I disagree that this widely accepted answer is the sole and main root cause of the problem.

If it would be, wouldn’t all people experiencing the same working conditions be affected? There must be some individual factors making some people predisposed more than others.

There is a lot of research data available on the internet, where you can explore findings of various professional groups (nurses, doctors, athletes, lawyers, etc.). In most cases, they indicate a low or moderate correlation of some personality traits with burnout (mainly neuroticism – positive and extraversion – negative). I don’t want to derive the discussion into definitions and tools measuring these different aspects of personality and how we develop them (all available at your fingertips).

I think psychological labels neither explain how we got to be a certain way nor help us deal with a potential problem. Too often, labels (be it neuroticism, ADHD, depression, or anxiety disorder) stigmatize, put a person in a victim mode, and restrict their behaviors, dreams, aspirations, lives.

I will share a few stories (out of many) from both my HR and therapy practice to reveal a common but not widely known origin of burnout.
I hope to inspire reflection in those of you who experience burnout like symptoms to encourage you to seek professional help sooner and in the right place to improve your life fundamentally and forever. Because there are proven ways to understand where your issues came from, address them, and heal.

Burnout from the HR perspective
Please note, I respect everyone who comes to me for help. Many are working toward a fresh start in life. So, while their stories are true, client names and identities may have been changed to protect their privacy. Thank you for understanding.

Dave. Always Great. Never good enough to be promoted.

A very well educated, multilingual, and an incredibly successful Internal Audit Director in a big multinational. Always delivering in his job and being regarded as a great talent. After almost seven years in the role, being loaded with heaps of work challenging in volume, not really stretching his mental potential, he started to address his physical exhaustion and intellectual boredom. He talked with his boss, connect with key stakeholders in the company, got support from HR. Dave kept applying internally for interesting roles that he seemed to be an excellent match for. He still worked extremely hard, delivered during long days, overnights and weekends, and always put lots of effort into supporting and developing his team. He believed in the company he worked for and he saw his future there. He got turndowns each time role he applied. He felt betrayed.

Next to being physically exhausted from extremely intensive yet repetitive work, he became bitter, disappointed, angry at his bosses, frustrated with stakeholders. He started to doubt his high potential status (why wasn’t he offered opportunities as he clearly had mental capabilities and support of senior stakeholders?) and became very sour about his leaders and the company itself. He started to suffer from headaches, stomach cramps, nausea, lost his appetite despite being a very fit person.

Dave sought medical help a few times, and next to hearing “burnout” he got some days off along with a piece of advice to rest, sleep, relax, and live healthier.

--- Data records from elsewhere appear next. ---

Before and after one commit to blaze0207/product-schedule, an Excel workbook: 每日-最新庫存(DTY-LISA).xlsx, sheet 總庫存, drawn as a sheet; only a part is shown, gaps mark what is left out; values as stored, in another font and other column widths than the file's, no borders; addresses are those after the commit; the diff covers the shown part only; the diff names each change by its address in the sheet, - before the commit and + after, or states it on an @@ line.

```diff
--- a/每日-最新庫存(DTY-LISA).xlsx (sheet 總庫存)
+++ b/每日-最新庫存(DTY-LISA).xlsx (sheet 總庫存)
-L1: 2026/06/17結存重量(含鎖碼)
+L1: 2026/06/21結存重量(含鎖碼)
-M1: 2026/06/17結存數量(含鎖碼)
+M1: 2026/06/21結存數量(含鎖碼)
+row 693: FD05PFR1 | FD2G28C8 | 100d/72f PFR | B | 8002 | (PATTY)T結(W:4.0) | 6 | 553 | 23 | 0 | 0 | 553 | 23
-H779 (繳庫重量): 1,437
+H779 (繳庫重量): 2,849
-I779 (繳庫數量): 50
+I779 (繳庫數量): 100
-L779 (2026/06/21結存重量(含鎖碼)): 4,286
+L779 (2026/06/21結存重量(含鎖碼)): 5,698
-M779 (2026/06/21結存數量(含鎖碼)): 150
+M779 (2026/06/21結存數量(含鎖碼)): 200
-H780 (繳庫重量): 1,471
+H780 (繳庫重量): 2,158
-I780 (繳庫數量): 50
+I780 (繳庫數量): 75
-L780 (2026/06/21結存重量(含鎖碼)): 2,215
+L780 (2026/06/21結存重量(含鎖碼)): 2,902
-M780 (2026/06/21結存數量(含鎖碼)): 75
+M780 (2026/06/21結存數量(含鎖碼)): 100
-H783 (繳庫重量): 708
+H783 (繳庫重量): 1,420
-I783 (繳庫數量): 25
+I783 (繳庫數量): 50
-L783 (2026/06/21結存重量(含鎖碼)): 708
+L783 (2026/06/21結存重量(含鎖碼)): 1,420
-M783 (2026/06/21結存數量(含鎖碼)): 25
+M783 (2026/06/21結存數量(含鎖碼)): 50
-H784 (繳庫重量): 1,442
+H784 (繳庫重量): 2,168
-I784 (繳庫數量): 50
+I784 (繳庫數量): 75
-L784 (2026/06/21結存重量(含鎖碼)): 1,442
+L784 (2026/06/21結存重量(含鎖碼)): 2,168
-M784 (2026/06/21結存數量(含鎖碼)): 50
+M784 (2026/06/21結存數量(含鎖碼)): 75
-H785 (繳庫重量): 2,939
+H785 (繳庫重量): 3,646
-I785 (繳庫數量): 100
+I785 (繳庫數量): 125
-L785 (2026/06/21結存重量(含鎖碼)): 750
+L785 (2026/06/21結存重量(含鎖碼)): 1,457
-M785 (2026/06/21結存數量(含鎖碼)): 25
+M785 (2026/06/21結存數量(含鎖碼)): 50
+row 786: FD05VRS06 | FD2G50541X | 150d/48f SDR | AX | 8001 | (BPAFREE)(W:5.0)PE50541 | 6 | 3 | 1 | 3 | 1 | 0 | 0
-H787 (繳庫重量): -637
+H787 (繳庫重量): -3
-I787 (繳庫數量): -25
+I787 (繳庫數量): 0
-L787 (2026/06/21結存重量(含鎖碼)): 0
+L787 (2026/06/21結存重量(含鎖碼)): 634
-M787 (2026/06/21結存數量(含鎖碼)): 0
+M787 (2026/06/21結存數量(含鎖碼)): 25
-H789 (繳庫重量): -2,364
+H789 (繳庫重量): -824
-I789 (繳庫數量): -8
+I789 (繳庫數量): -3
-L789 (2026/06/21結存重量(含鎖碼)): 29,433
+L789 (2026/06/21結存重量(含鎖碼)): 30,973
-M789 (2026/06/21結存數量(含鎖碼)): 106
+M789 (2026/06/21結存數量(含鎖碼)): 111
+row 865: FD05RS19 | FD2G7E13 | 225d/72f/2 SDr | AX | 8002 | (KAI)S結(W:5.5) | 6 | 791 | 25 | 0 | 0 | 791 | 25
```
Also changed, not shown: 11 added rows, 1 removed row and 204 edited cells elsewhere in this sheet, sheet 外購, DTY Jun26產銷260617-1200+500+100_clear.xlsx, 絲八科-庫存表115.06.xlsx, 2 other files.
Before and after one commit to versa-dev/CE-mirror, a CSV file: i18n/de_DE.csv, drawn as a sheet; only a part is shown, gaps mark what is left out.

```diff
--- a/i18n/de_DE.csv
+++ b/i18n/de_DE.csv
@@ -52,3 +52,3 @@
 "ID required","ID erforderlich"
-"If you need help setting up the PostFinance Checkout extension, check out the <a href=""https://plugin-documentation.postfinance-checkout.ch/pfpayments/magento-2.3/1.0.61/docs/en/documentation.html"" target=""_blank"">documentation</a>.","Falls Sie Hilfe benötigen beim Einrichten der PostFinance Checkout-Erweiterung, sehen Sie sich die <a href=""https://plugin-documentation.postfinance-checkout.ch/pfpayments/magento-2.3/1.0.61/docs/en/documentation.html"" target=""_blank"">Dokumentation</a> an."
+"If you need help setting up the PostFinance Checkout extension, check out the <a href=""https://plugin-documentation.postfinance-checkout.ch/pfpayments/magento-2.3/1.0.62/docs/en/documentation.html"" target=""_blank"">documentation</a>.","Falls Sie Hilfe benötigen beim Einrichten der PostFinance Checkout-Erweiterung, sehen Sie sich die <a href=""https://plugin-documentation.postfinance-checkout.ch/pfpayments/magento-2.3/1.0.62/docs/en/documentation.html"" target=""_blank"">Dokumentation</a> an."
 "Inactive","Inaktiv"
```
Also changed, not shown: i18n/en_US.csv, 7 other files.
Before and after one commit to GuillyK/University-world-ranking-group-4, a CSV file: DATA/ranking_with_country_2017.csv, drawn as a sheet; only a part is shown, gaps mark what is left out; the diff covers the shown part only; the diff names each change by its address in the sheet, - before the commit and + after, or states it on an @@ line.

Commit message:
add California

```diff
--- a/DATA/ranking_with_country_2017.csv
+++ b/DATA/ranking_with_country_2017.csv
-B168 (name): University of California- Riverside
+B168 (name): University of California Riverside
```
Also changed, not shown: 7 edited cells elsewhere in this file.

He ate healthy and regularly exercised his entire life. If only he could relax easier and sleep better, that would be the first thing he would do. After studying potential side effects of offered drugs, he refused to take medication that would help him sleep but would not solve his problem. After a few months of back and forward, he left the company. It was the fourth time in his impressive career when he took such a decision after going through a similar cycle.

Annemarie. Lost enthusiasm.
Why reckless hyenas keep stealing the credit for my sacrifice?

Early in her life, she found her vocation as a teacher. Enthusiastic, patient, and loved by her pupils, she always put lots of effort to inspire and explain the world to her Early Years classes. Throughout the years of her teaching career, she worked hard to advance her teaching credentials. She was dedicated to her calling and extremely hardworking.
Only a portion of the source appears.